■ **EXERCISE PROMPT**
Go through the listing beneath and show each line containing the string "pojazd".

+--

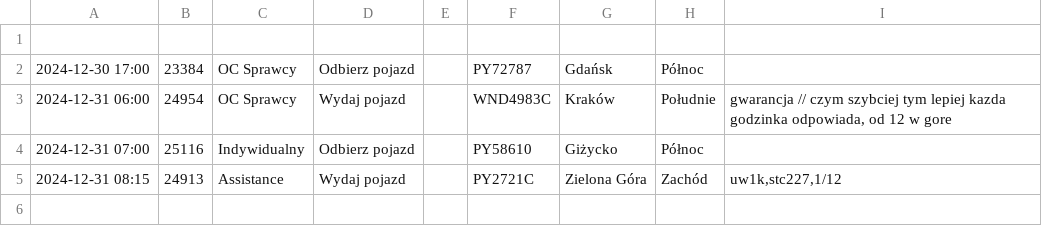
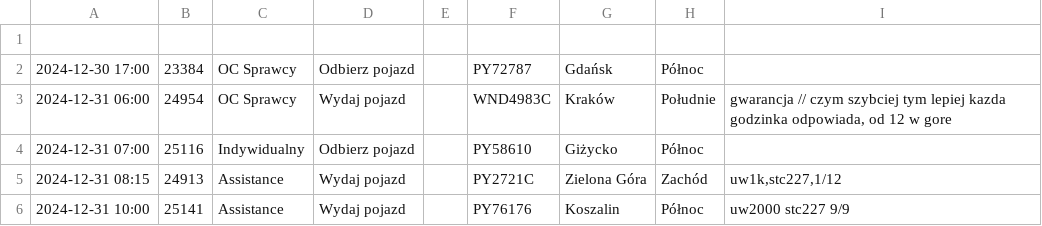
Before and after one commit to chojnacky/chojnacky.github.io, a CSV file: tabela1.csv, drawn as a sheet.

Commit message:
Dodanie lub aktualizacja pliku tabela1.csv

```diff
--- a/tabela1.csv
+++ b/tabela1.csv
@@ -5 +5,2 @@
 2024-12-31 08:15;24913;Assistance;Wydaj pojazd;;PY2721C;Zielona Góra;Zachód;uw1k,stc227,1/12
+2024-12-31 10:00;25141;Assistance;Wydaj pojazd;;PY76176;Koszalin;Północ;uw2000 stc227 9/9
```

+--

■ **OUTPUT**
 2024-12-31 08:15;24913;Assistance;Wydaj pojazd;;PY2721C;Zielona Góra;Zachód;uw1k,stc227,1/12
+2024-12-31 10:00;25141;Assistance;Wydaj pojazd;;PY76176;Koszalin;Północ;uw2000 stc227 9/9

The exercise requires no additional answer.